What is the impact on the Cowboys, now losing Hatcher along with Ware?

Archer: Well, they were 32nd in the league with those guys, so I guess they can't be worse. Ah, that's too cynical too. I think they made a mistake in not working out a deal for Ware. Now, I wouldn't have done what the Denver Broncos did with $20 million guaranteed, but I think he's got a lot left in him. The Cowboys drew a line with Hatcher and didn't want to cross it. They weren't going to pay him nearly $28 million on a deal, that's for sure. The Cowboys are looking at using waves of players to get to the quarterback -- albeit guys who have never really gotten to the quarterback much. And they're not done adding guys, obviously. Well, they shouldn't be done adding guys. Sean Lee becomes the face of this defense. Now he just has to stay healthy, which he has yet to do. Lee is their best defensive player and playmaker. Personally, I think they'll miss Ware more than Hatcher. Ware was a guy that needed extra attention every week. Hatcher wasn't that guy.

What does this mean for former Cowboy Stephen Bowen?

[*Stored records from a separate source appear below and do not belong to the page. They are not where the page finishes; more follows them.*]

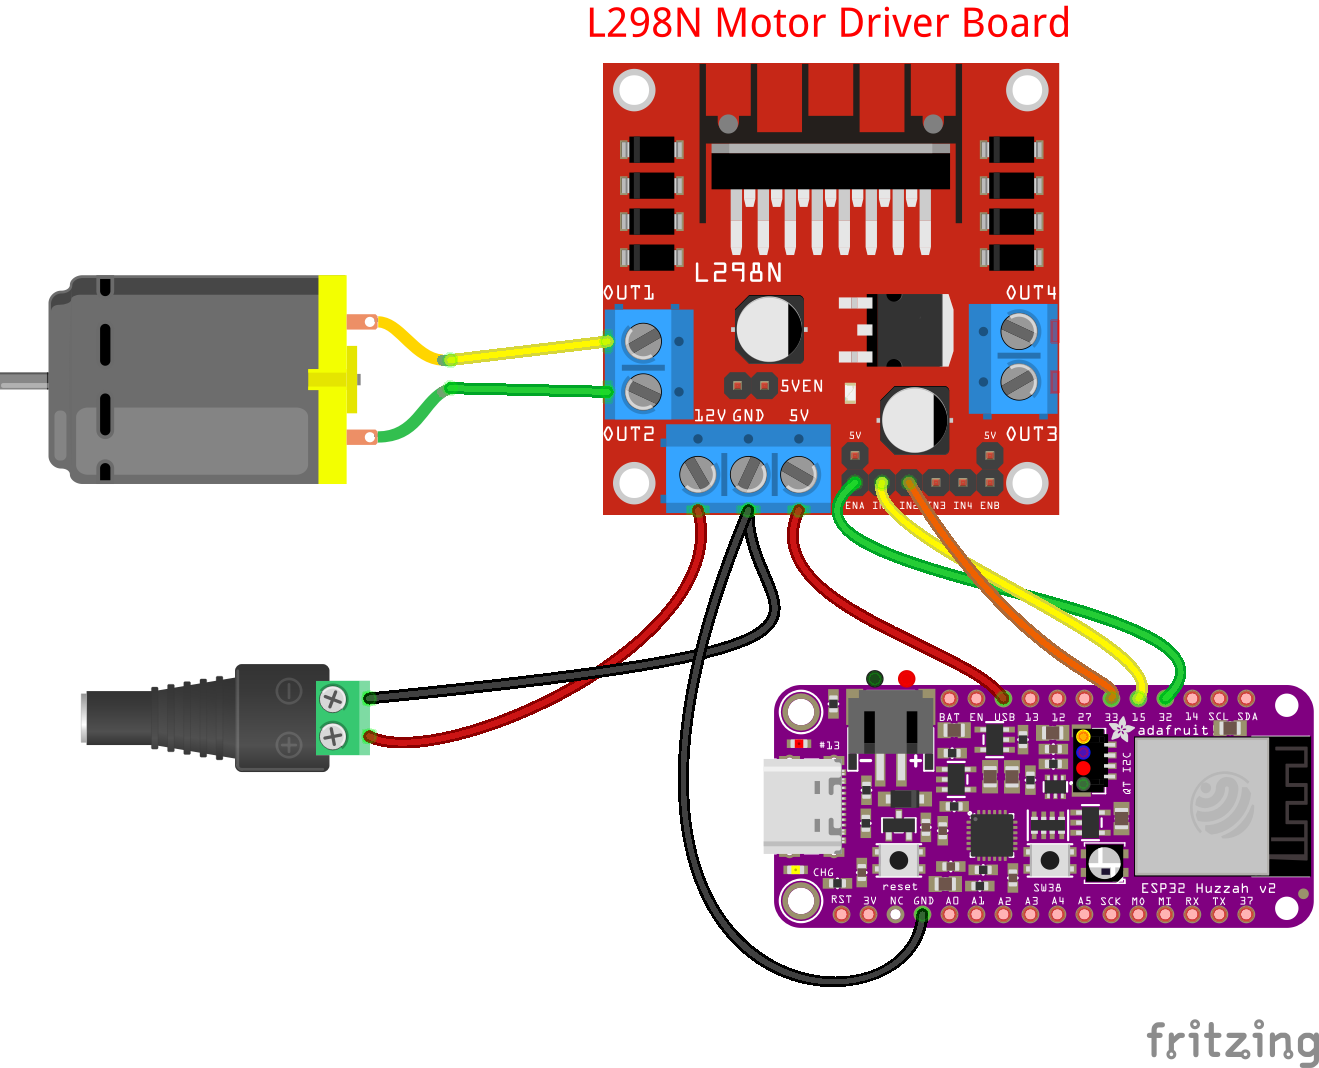
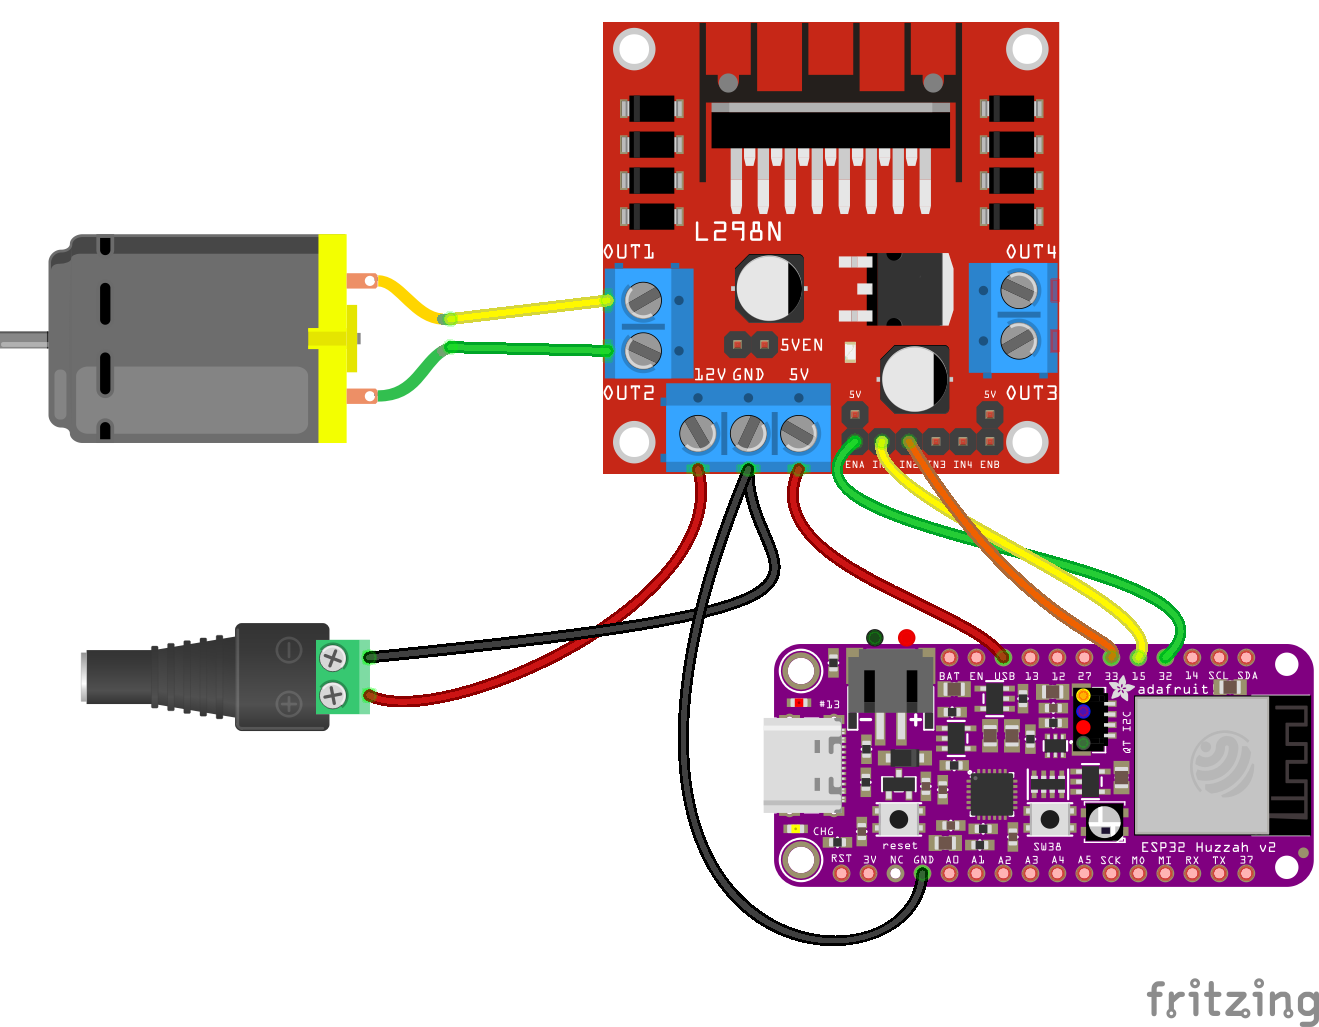
hbridge

diff --git a/README.md b/README.md
@@ -574,10 +574,14 @@ notes:
   - and it can run as low as 4.5v
 
 - since motors take a significant amount of current, we'll use a separate power source for the motor(s)
-  - this external source can be a power supply or a battery pack
+  - this external source can be a power supply or a battery pack (or USB for SMALL motors)
+  - the microcontroller will send data to the Hbridge to switch on/off the larger voltage/current
 
+### L298N H-Bridge Motor Driver with 5v USB power
 
-### External Power Supply - L298N H-Bridge Motor Driver
+  <img src="/examples/ESP32V2_DCmotor_Hbridge/ESP32V2_Hbridge_1Motor_5V.png" width="750">
+
+### L298N H-Bridge Motor Driver with External Power Supply
 
   <img src="/images/powerSupply.jpg" width="350">
 
@@ -588,9 +592,11 @@ notes:
 
 - the L298N can get the 5v it needs to operate from an onboard voltage regulator
     - most voltage regulators need about 2v more than their output voltage so the minimum voltage is 7v
-- we can also use the L298's onboard voltage regulator to provide 5V for our Arduino
+<!-- - we can also use the L298's onboard voltage regulator to provide 5V for our ESP32 -->
 
-<img src="/examples/ESP32V2_DCmotor_Hbridge/ESP32V2_Hbridge_1Motor_powerSupply_bb.png" width="750">
+<img src="/examples/ESP32V2_DCmotor_Hbridge/ESP32V2_Hbridge_1Motor_7V.png" width="750">
+
+
 
 
 *******************************************************************************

Keim: I wondered the same thing, but multiple team sources said not to take the next step and assume Bowen won't be here. The problem is, Bowen carries a hefty cap number this year ($7.02 million) and is coming off microfracture surgery. He also turns 30 at the end of this month. Add that up and you'd think he'd be in trouble. But he remains in their plans, so if something is done with his contract I'd still expect him back. Another note and maybe you know this, but apparently he and Hatcher are best friends.